1) Scott 69, Chapin no. 249, pair, o.g., part imprint and number, ex dos Passos (Robbins 9/22/1981, lot 751)
2) Scott 69, Chapin no. 250, pair, o.g., part imprint and number, ex Lilly, Frelinghuysen (Sale 1021, lot 216; we wrongly said it was an addition to the record)
3) Scott 97, Chapin no. 310, strip of 4, no gum, full imprint and plate number, offered in this sale
The Chapin no. 251 entry lists a Scott 69 strip of four in the Hind sale (Phillips-Kennett, 11/20/1933, lot 266), but the description for that strip reads "part imprint and plate No., perfs close at bottom." In our opinion, that strip was reduced to the pair listed in Chapin as no. 250 (#2 in the list above). A plate block of eight with "Specimen" overprint was altered prior to 1940 by removing the overprint. According to Ashbrook's indexed notes, it was offered by Klemann to Moody, but Colson determined it had the overprint removed--its current whereabouts is not known.
Therefore, based on the above careful analysis, this strip of four is the only known 12¢ 1861-68 stamp multiple with the full imprint and plate number. It was part of the Chapin collection, which Mr. Gross acquired in 2002 in a private transaction.
12¢ Black, F. Grill (97), block of four, original gum, double transfers of framelines at top or bottom, spaces between stamps show plate bruises, deep shade and fresh
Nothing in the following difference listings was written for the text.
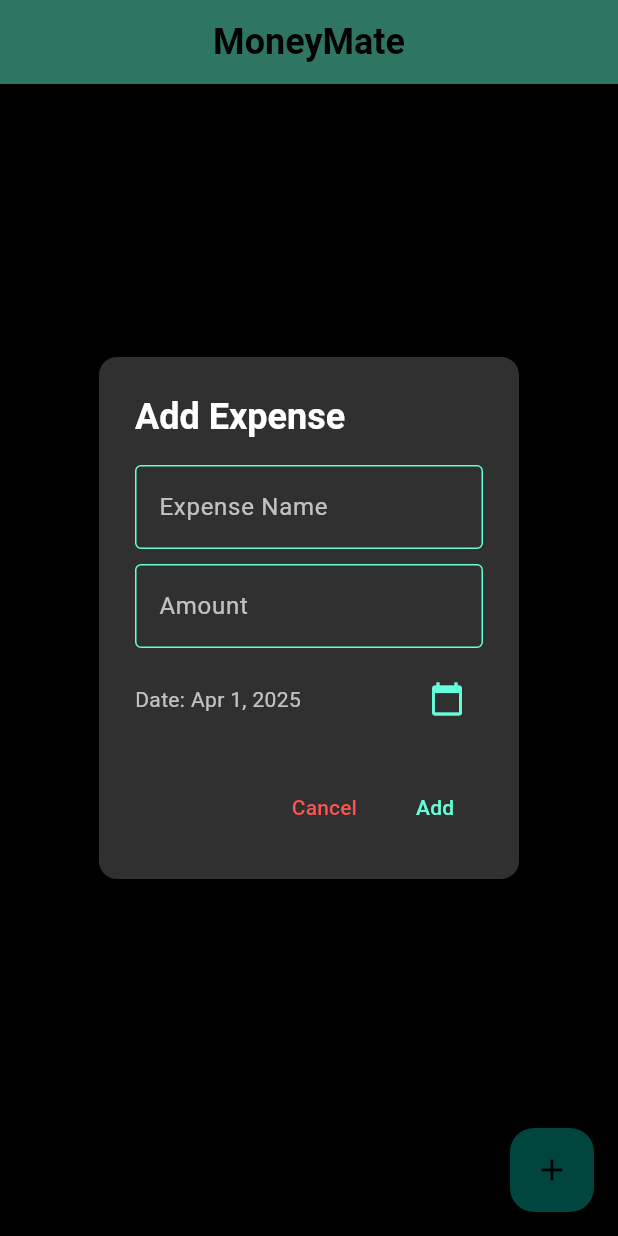
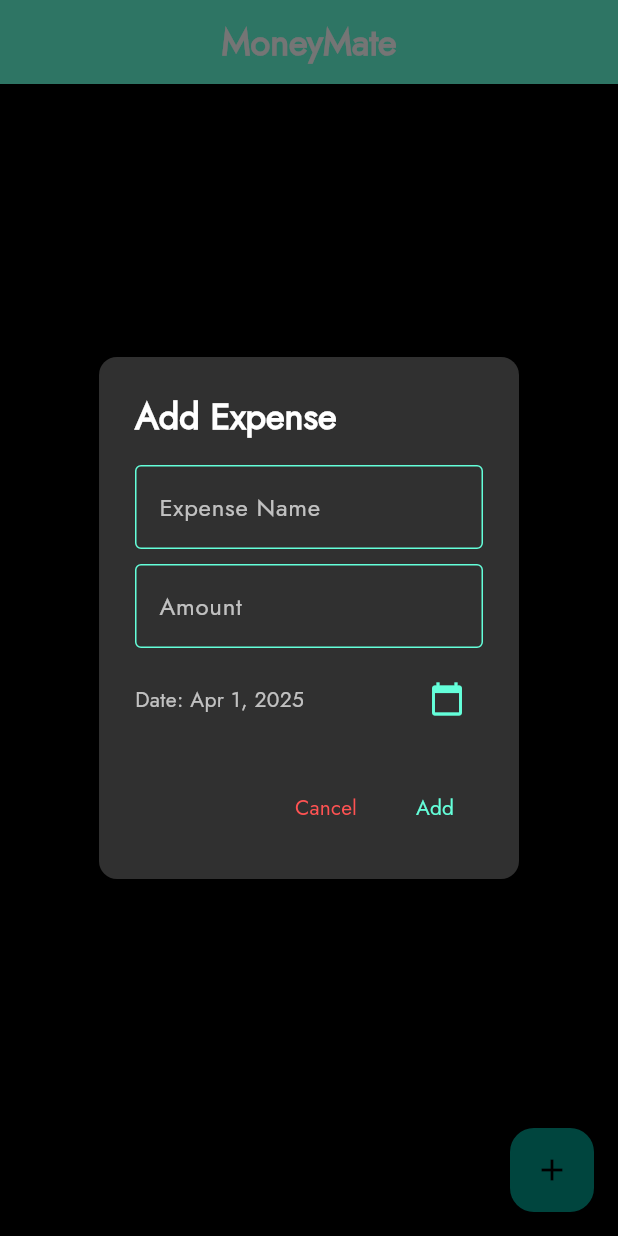
Before and after one commit to antonysajant/expense-tracker, a Flutter app: the screen it shows after launch, after a tap on the "add" icon, on a phone screen of 412 x 824 dp. Run offline on Flutter 3.47's test engine with Material 3 defaults, Android fonts, the phone set to English and light mode, and no system bars; our stand-ins replace fl_chart.

Commit message:
font fix

```diff
--- a/lib/main.dart
+++ b/lib/main.dart
@@ -14,13 +14,36 @@ class ExpenseTrackerApp extends StatelessWidget {
     return MaterialApp(
       debugShowCheckedModeBanner: false,
       theme: ThemeData.dark().copyWith(
+        textTheme: const TextTheme(
+          bodyLarge: TextStyle(fontFamily: 'Jost'),
+          bodyMedium: TextStyle(fontFamily: 'Jost'),
+          bodySmall: TextStyle(fontFamily: 'Jost'),
+          displayLarge: TextStyle(fontFamily: 'Jost'),
+          displayMedium: TextStyle(fontFamily: 'Jost'),
+          displaySmall: TextStyle(fontFamily: 'Jost'),
+          headlineLarge: TextStyle(fontFamily: 'Jost'),
+          headlineMedium: TextStyle(fontFamily: 'Jost'),
+          headlineSmall: TextStyle(fontFamily: 'Jost'),
+          labelLarge: TextStyle(fontFamily: 'Jost'),
+          labelMedium: TextStyle(fontFamily: 'Jost'),
+          labelSmall: TextStyle(fontFamily: 'Jost'),
+          titleLarge: TextStyle(fontFamily: 'Jost'),
+          titleMedium: TextStyle(fontFamily: 'Jost'),
+          titleSmall: TextStyle(fontFamily: 'Jost'),
+        ),
         scaffoldBackgroundColor: Colors.black,
         appBarTheme: const AppBarTheme(
           backgroundColor: Colors.tealAccent,
           foregroundColor: Colors.black,
           elevation: 0,
+          titleTextStyle: TextStyle(
+            fontFamily: 'Jost',
+            fontWeight: FontWeight.bold,
+            fontSize: 24,
+          ),
         ),
-        colorScheme: ColorScheme.fromSwatch(primarySwatch: Colors.teal).copyWith(
+        colorScheme:
+            ColorScheme.fromSwatch(primarySwatch: Colors.teal).copyWith(
           brightness: Brightness.dark,
           secondary: Colors.tealAccent,
         ),
@@ -92,7 +115,7 @@ class _HomeScreenState extends State<HomeScreen> {
       return const Center(
         child: Text(
           "Add expenses to see the chart",
-          style: TextStyle(color: Colors.white70),
+          style: TextStyle(color: Colors.white70, fontFamily: 'Jost'),
         ),
       );
     }
@@ -115,7 +138,7 @@ class _HomeScreenState extends State<HomeScreen> {
               getTooltipItem: (group, groupIndex, rod, rodIndex) {
                 return BarTooltipItem(
                   '${dates[groupIndex]}\n\$${rod.toY.toStringAsFixed(2)}',
-                  const TextStyle(color: Colors.white),
+                  const TextStyle(color: Colors.white, fontFamily: 'Jost'),
                 );
               },
             ),
@@ -135,6 +158,7 @@ class _HomeScreenState extends State<HomeScreen> {
                         style: const TextStyle(
                           color: Colors.tealAccent,
                           fontSize: 10,
+                          fontFamily: 'Jost',
                         ),
                       ),
                     );
@@ -154,6 +178,7 @@ class _HomeScreenState extends State<HomeScreen> {
                     style: const TextStyle(
                       color: Colors.tealAccent,
                       fontSize: 10,
+                      fontFamily: 'Jost',
                     ),
                   );
                 },
@@ -211,10 +236,14 @@ class _HomeScreenState extends State<HomeScreen> {
           builder: (context, setState) {
             return AlertDialog(
               backgroundColor: Colors.grey[850],
-              shape: RoundedRectangleBorder(borderRadius: BorderRadius.circular(12)),
+              shape: RoundedRectangleBorder(
+                  borderRadius: BorderRadius.circular(12)),
               title: const Text(
                 "Add Expense",
-                style: TextStyle(color: Colors.white, fontWeight: FontWeight.bold),
+                style: TextStyle(
+                    color: Colors.white,
+                    fontWeight: FontWeight.bold,
+                    fontFamily: 'Jost'),
               ),
               content: SingleChildScrollView(
                 child: Column(
@@ -224,7 +253,8 @@ class _HomeScreenState extends State<HomeScreen> {
                       controller: _nameController,
                       decoration: const InputDecoration(
                         labelText: "Expense Name",
-                        labelStyle: TextStyle(color: Colors.white70),
+                        labelStyle: TextStyle(
+                            color: Colors.white70, fontFamily: 'Jost'),
                         enabledBorder: OutlineInputBorder(
                           borderSide: BorderSide(color: Colors.tealAccent),
                         ),
@@ -232,7 +262,8 @@ class _HomeScreenState extends State<HomeScreen> {
                           borderSide: BorderSide(color: Colors.teal),
                         ),
                       ),
-                      style: const TextStyle(color: Colors.white),
+                      style: const TextStyle(
+                          color: Colors.white, fontFamily: 'Jost'),
                     ),
                     const SizedBox(height: 10),
                     TextField(
@@ -240,7 +271,8 @@ class _HomeScreenState extends State<HomeScreen> {
                       keyboardType: TextInputType.number,
                       decoration: InputDecoration(
                         labelText: "Amount",
-                        labelStyle: const TextStyle(color: Colors.white70),
+                        labelStyle: const TextStyle(
+                            color: Colors.white70, fontFamily: 'Jost'),
                         enabledBorder: const OutlineInputBorder(
                           borderSide: BorderSide(color: Colors.tealAccent),
                         ),
@@ -249,12 +281,14 @@ class _HomeScreenState extends State<HomeScreen> {
                         ),
                         errorText: _errorText,
                       ),
-                      style: const TextStyle(color: Colors.white),
+                      style: const TextStyle(
+                          color: Colors.white, fontFamily: 'Jost'),
                       onChanged: (value) {
                         setState(() {
-                          _errorText = (value.isEmpty || double.tryParse(value) == null)
-                              ? "Please enter a valid number"
-                              : null;
+                          _errorText =
+                              (value.isEmpty || double.tryParse(value) == null)
+                                  ? "Please enter a valid number"
+                                  : null;
                         });
                       },
                     ),
@@ -264,11 +298,13 @@ class _HomeScreenState extends State<HomeScreen> {
                         Expanded(
                           child: Text(
                             "Date: ${DateFormat.yMMMd().format(_selectedDate)}",
-                            style: const TextStyle(color: Colors.white70),
+                            style: const TextStyle(
+                                color: Colors.white70, fontFamily: 'Jost'),
                           ),
                         ),
                         IconButton(
-                          icon: const Icon(Icons.calendar_today, color: Colors.tealAccent),
+                          icon: const Icon(Icons.calendar_today,
+                              color: Colors.tealAccent),
                           onPressed: () async {
                             final pickedDate = await showDatePicker(
                               context: context,
@@ -278,13 +314,44 @@ class _HomeScreenState extends State<HomeScreen> {
                               builder: (context, child) {
                                 return Theme(
                                   data: ThemeData.dark().copyWith(
+                                    textTheme: const TextTheme(
+                                      bodyLarge: TextStyle(fontFamily: 'Jost'),
+                                      bodyMedium: TextStyle(fontFamily: 'Jost'),
+                                      bodySmall: TextStyle(fontFamily: 'Jost'),
+                                      displayLarge:
+                                          TextStyle(fontFamily: 'Jost'),
+                                      displayMedium:
+                                          TextStyle(fontFamily: 'Jost'),
+                                      displaySmall:
+                                          TextStyle(fontFamily: 'Jost'),
+                                      headlineLarge:
+                                          TextStyle(fontFamily: 'Jost'),
+                                      headlineMedium:
+                                          TextStyle(fontFamily: 'Jost'),
+                                      headlineSmall:
+                                          TextStyle(fontFamily: 'Jost'),
+                                      labelLarge: TextStyle(fontFamily: 'Jost'),
+                                      labelMedium:
+                                          TextStyle(fontFamily: 'Jost'),
+                                      labelSmall: TextStyle(fontFamily: 'Jost'),
+                                      titleLarge: TextStyle(fontFamily: 'Jost'),
+                                      titleMedium:
+                                          TextStyle(fontFamily: 'Jost'),
+                                      titleSmall: TextStyle(fontFamily: 'Jost'),
+                                    ),
                                     colorScheme: ColorScheme.dark(
                                       primary: Colors.teal,
                                       onPrimary: Colors.black,
                                       surface: Colors.grey[900]!,
                                       onSurface: Colors.white,
                                     ),
-                                    dialogTheme: const DialogThemeData(backgroundColor: Colors.black),
+                                    dialogTheme: const DialogThemeData(
+                                      backgroundColor: Colors.black,
+                                      titleTextStyle:
+                                          TextStyle(fontFamily: 'Jost'),
+                                      contentTextStyle:
+                                          TextStyle(fontFamily: 'Jost'),
+                                    ),
                                   ),
                                   child: child!,
                                 );
@@ -303,12 +370,16 @@ class _HomeScreenState extends State<HomeScreen> {
               actions: [
                 TextButton(
                   onPressed: () => Navigator.of(context).pop(),
-                  child: const Text("Cancel", style: TextStyle(color: Colors.redAccent)),
+                  child: const Text("Cancel",
+                      style: TextStyle(
+                          color: Colors.redAccent, fontFamily: 'Jost')),
                 ),
                 TextButton(
                   onPressed: () {
-                    if (_amountController.text.isEmpty || double.tryParse(_amountController.text) == null) {
-                      setState(() => _errorText = "Please enter a valid number");
+                    if (_amountController.text.isEmpty ||
+                        double.tryParse(_amountController.text) == null) {
+                      setState(
+                          () => _errorText = "Please enter a valid number");
                       return;
                     }
 
@@ -321,7 +392,9 @@ class _HomeScreenState extends State<HomeScreen> {
                     Navigator.of(context).pop();
                     _addExpense(newExpense);
                   },
-                  child: const Text("Add", style: TextStyle(color: Colors.tealAccent)),
+                  child: const Text("Add",
+                      style: TextStyle(
+                          color: Colors.tealAccent, fontFamily: 'Jost')),
                 ),
               ],
             );
@@ -349,6 +422,7 @@ class _HomeScreenState extends State<HomeScreen> {
           style: TextStyle(
             fontWeight: FontWeight.bold,
             fontSize: 24,
+            fontFamily: 'Jost',
           ),
         ),
         centerTitle: true,
@@ -357,7 +431,8 @@ class _HomeScreenState extends State<HomeScreen> {
           ? const Center(
               child: Text(
                 "No expenses added yet",
-                style: TextStyle(color: Colors.white70, fontSize: 16),
+                style: TextStyle(
+                    color: Colors.white70, fontSize: 16, fontFamily: 'Jost'),
               ),
             )
           : Column(
@@ -370,6 +445,7 @@ class _HomeScreenState extends State<HomeScreen> {
                       color: Colors.tealAccent,
                       fontSize: 18,
                       fontWeight: FontWeight.bold,
+                      fontFamily: 'Jost',
                     ),
                   ),
                 ),
@@ -399,6 +475,7 @@ class _HomeScreenState extends State<HomeScreen> {
                                 color: Colors.tealAccent,
                                 fontSize: 18,
                                 fontWeight: FontWeight.bold,
+                                fontFamily: 'Jost',
                               ),
                             ),
                           ),
@@ -409,7 +486,8 @@ class _HomeScreenState extends State<HomeScreen> {
                             itemBuilder: (context, expenseIndex) {
                               final expense = expensesForDate[expenseIndex];
                               return Dismissible(
-                                key: Key('${expense.name}_${expense.date.millisecondsSinceEpoch}'),
+                                key: Key(
+                                    '${expense.name}_${expense.date.millisecondsSinceEpoch}'),
                                 background: Container(color: Colors.red),
                                 onDismissed: (direction) {
                                   setState(() {
@@ -419,23 +497,33 @@ class _HomeScreenState extends State<HomeScreen> {
                                         e.amount == expense.amount);
                                   });
                                   ScaffoldMessenger.of(context).showSnackBar(
-                                    SnackBar(content: Text('${expense.name} removed')),
+                                    SnackBar(
+                                        content: Text('${expense.name} removed',
+                                            style:
+                                                TextStyle(fontFamily: 'Jost'))),
                                   );
                                 },
                                 child: Card(
                                   color: Colors.grey[900],
-                                  margin: const EdgeInsets.symmetric(horizontal: 10, vertical: 5),
+                                  margin: const EdgeInsets.symmetric(
+                                      horizontal: 10, vertical: 5),
                                   child: ListTile(
-                                    title: Text(expense.name, style: const TextStyle(color: Colors.white)),
+                                    title: Text(expense.name,
+                                        style: const TextStyle(
+                                            color: Colors.white,
+                                            fontFamily: 'Jost')),
                                     subtitle: Text(
                                       DateFormat.jm().format(expense.date),
-                                      style: const TextStyle(color: Colors.white70),
+                                      style: const TextStyle(
+                                          color: Colors.white70,
+                                          fontFamily: 'Jost'),
                                     ),
                                     trailing: Text(
                                       "\$${expense.amount.toStringAsFixed(2)}",
                                       style: const TextStyle(
                                         color: Colors.tealAccent,
                                         fontWeight: FontWeight.bold,
+                                        fontFamily: 'Jost',
                                       ),
                                     ),
                                   ),
```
T. Charlton Henry, Harmer, Rooke sale, 12/14-16/1960, lot 310
Ryohei Ishikawa, Christie's Robson Lowe sale, 9/28-29/1993, lot 578, to William H. Gross
The Philatelic Foundation (1976 and 1993)
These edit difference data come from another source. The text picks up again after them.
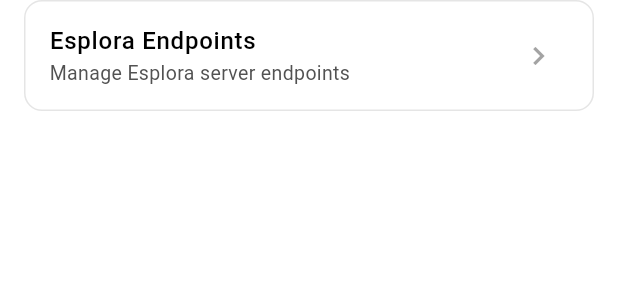
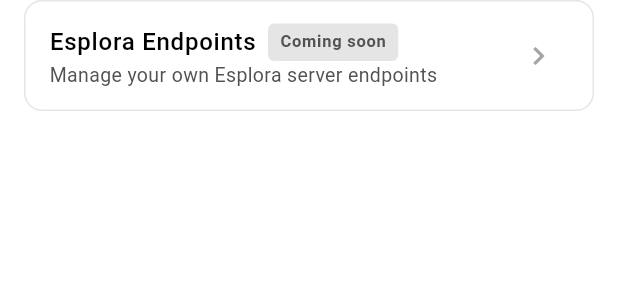
Before and after one commit to BullishNode/abandon-ship-bark-ffi, a Flutter app: the _EsploraEndpointsTile widget shown alone on an empty page, opened directly with empty values, on a phone screen of 412 x 824 dp. Shown: the top 300 px of the screen. Run offline on Flutter 3.47's test engine with Material 3 defaults, Android fonts, the phone set to English and light mode, and no system bars; our stand-ins replace dartz, drift, equatable, flutter_bloc, flutter_secure_storage, get_it and 4 more; missing offline and left inert: dart:ffi; accounts and stored records are empty; generated files the repository leaves out were written again.

Commit message:
add coming soon to esplora endpoint settings

```diff
--- a/bindings/dart/example/flutter_app/lib/features/settings/frameworks/flutter/screens/settings_screen.dart
+++ b/bindings/dart/example/flutter_app/lib/features/settings/frameworks/flutter/screens/settings_screen.dart
@@ -263,15 +263,35 @@ class _EsploraEndpointsTile extends StatelessWidget {
         borderRadius: BorderRadius.circular(12),
       ),
       child: ListTile(
-        title: Text(
-          'Esplora Endpoints',
-          style: TextStyle(
-            fontWeight: FontWeight.w500,
-            color: isDark ? AppColors.white : AppColors.black,
-          ),
+        title: Row(
+          children: [
+            Text(
+              'Esplora Endpoints',
+              style: TextStyle(
+                fontWeight: FontWeight.w500,
+                color: isDark ? AppColors.white : AppColors.black,
+              ),
+            ),
+            const SizedBox(width: 8),
+            Container(
+              padding: const EdgeInsets.symmetric(horizontal: 8, vertical: 4),
+              decoration: BoxDecoration(
+                color: isDark ? AppColors.gray800 : AppColors.gray200,
+                borderRadius: BorderRadius.circular(4),
+              ),
+              child: Text(
+                'Coming soon',
+                style: TextStyle(
+                  fontSize: 11,
+                  fontWeight: FontWeight.w600,
+                  color: isDark ? AppColors.gray400 : AppColors.gray600,
+                ),
+              ),
+            ),
+          ],
         ),
         subtitle: Text(
-          'Manage Esplora server endpoints',
+          'Manage your own Esplora server endpoints',
           style: TextStyle(
             fontSize: 13,
             color: isDark ? AppColors.gray400 : AppColors.gray600,
@@ -281,9 +301,8 @@ class _EsploraEndpointsTile extends StatelessWidget {
           Icons.chevron_right,
           color: isDark ? AppColors.gray600 : AppColors.gray400,
         ),
-        onTap: () {
-          // TODO: Navigate to Esplora endpoints screen
-        },
+        enabled: false,
+        onTap: null,
       ),
     );
   }
```
Also changed, not shown: bindings/dart/example/flutter_app/lib/features/settings/driving_adapters/presenters/bloc/settings_state.dart (+11 -2 lines).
SCOTT CATALOGUE VALUE (2019)
FINE APPEARANCE. A RARE ORIGINAL-GUM BLOCK OF FOUR OF THE 1868 12-CENT F GRILL, WITH END ROLLER GRILL AND IMPRINT SELVAGE. A BLOCK OF FOUR IS THE LARGEST RECORDED MULTIPLE.
Our records contain around a dozen original-gum blocks of the 12c F Grill. Some of these have may have been broken to feed collector demand for singles, and therefore the number of surviving multiples may be smaller. Blocks of four are the largest surviving multiples, since the Caspary block of eight has been broken.
Ex Herzog. Scott Retail with no premium for the end roller grill or the imprint selvage